The great thing about sheet metal is that it can be attached in numerous ways to all sorts of other materials, like plastic and wood. When you are attaching one section of sheet metal to another, there are, again, several ways of doing the job. Modern sheet metal fabrication techniques allow for all sorts of structures to be constructed and with a variety of joins. What are the common fabrication fixing techniques that fabricators use these days? 

Tab Joining

This is one of the most economic ways of joining two sections of sheet metal to one another because no other materials are used in the process. A tab join is, in effect, nothing more than a fold in the metal that connects the two sheets to each other. You can achieve a similar effect with nothing more than paper. When sheet metal tab joins are formed, however, they are rigid and highly-durable.

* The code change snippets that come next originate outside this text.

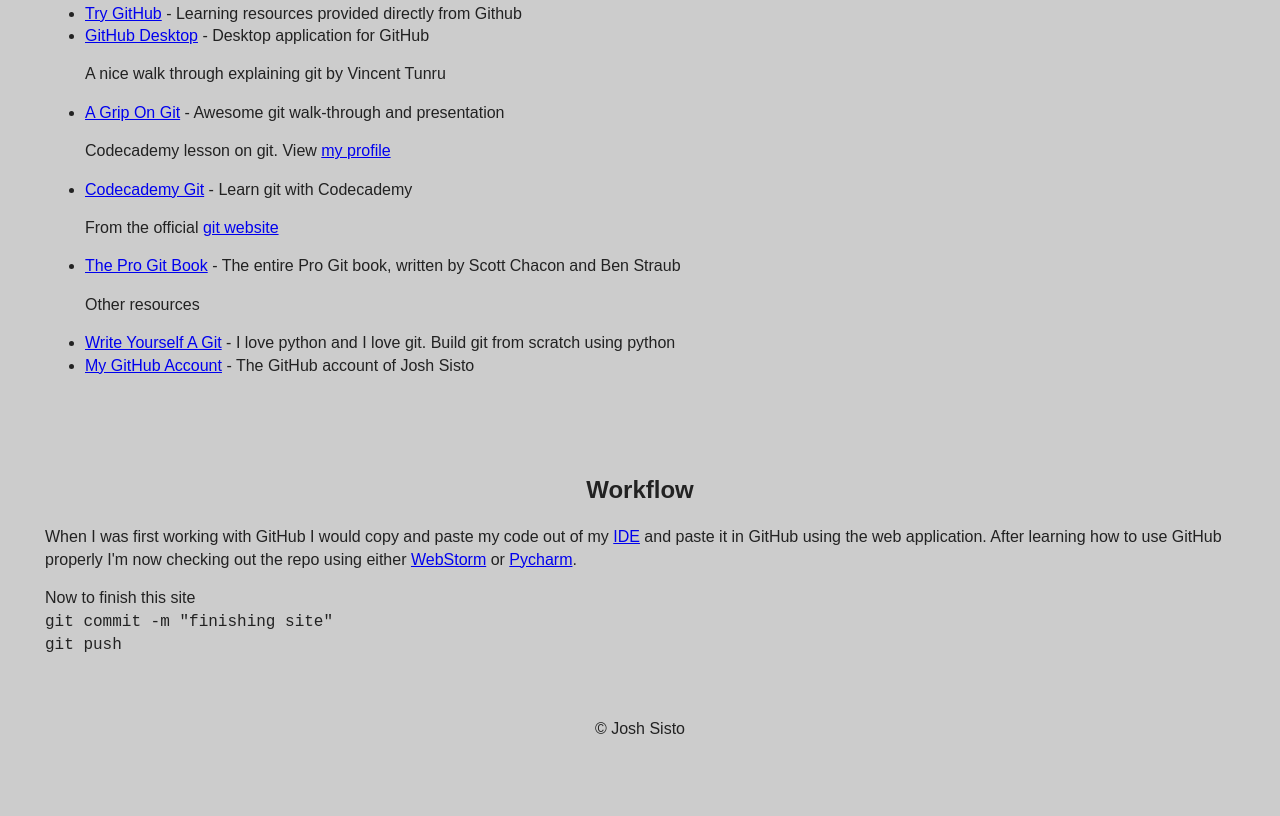
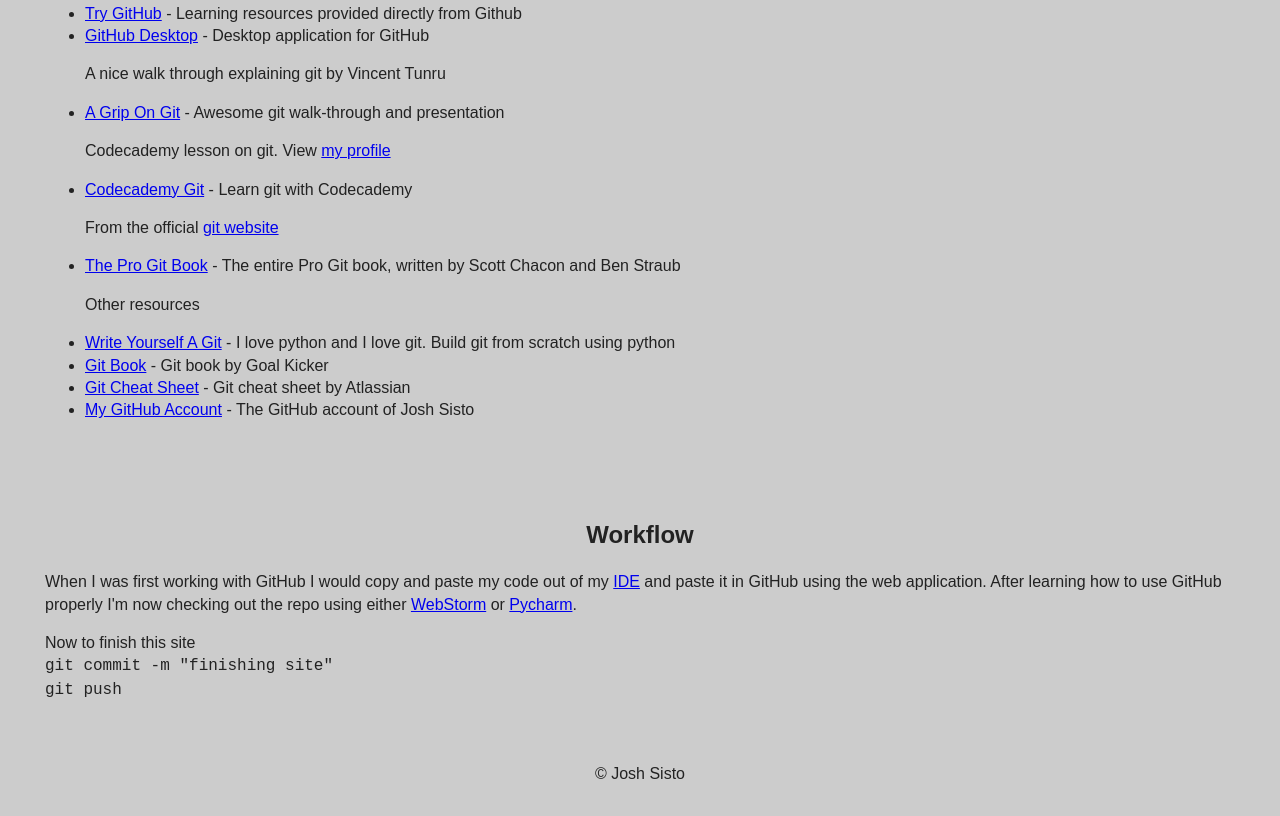
Before and after one commit to joshsisto/git, a plain HTML site: page index.html in a window 1280 px wide. Shown: the part 1986-2802 px from the top of the page. Before the commit the page ends 2758 px from the top, so only its background shows below. Drawn offline with nearby package versions, Linux system fonts and the light colour scheme.

Commit message:
Added links to resources

```diff
--- a/index.html
+++ b/index.html
@@ -95,6 +95,8 @@
                     <li><a href="https://git-scm.com/book/en/v2">The Pro Git Book</a> - The entire Pro Git book, written by Scott Chacon and Ben Straub</li>
                     <p>Other resources</p>
                     <li><a href="https://wyag.thb.lt/">Write Yourself A Git</a> - I love python and I love git. Build git from scratch using python</li>
+                    <li><a href="https://downloads.goalkicker.com/GitBook/">Git Book</a> - Git book by Goal Kicker</li>
+                    <li><a href="https://www.atlassian.com/git/tutorials/atlassian-git-cheatsheet">Git Cheat Sheet</a> - Git cheat sheet by Atlassian</li>
                     <li><a href="https://github.com/joshsisto">My GitHub Account</a> - The GitHub account of Josh Sisto</li>
                 </ul>
             </div>
```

Tab joins tend to be used for cladding and roofing sheets of metal such as those made from ductile steel, aluminium or copper.


This is an incredibly flexible way of attaching a pair of sheet metal sections to one another because a welder can choose to use a variety of welding methods. Sometimes, a spot weld is all that is needed for a certain type of fabrication. Where a watertight or even an airtight seal is needed, then a more extensive weld can be conducted along the seam of the two sheets of metal. Welding is also good for fixing sheet metal to tubular metal.

Clinch Joining

A cold form process, clinch joining is a preferred method for fabricators to connect a thicker section of sheet metal to a thinner one. When the two sections of metal are set out so that one section overlaps the next, a heavy-duty clinching die is forced into the two layers to reshape them. Rather like a button going through a button hole, this fixes the two sections of sheet metal to one another permanently.


Among the oldest techniques used for connecting different layers of sheet metal together, riveting is still widely used by fabrication firms. A rivet is punched into two overlapping sections of metal rather like a clinch joint. However, rather than merely reforming the metal, the rivet penetrates both sections like a nail running into two sections of wood. Various kinds of rivets are available for different sorts of jobs and looks. Typical examples include flush rivets, semi-tubular rivets and drive rivets.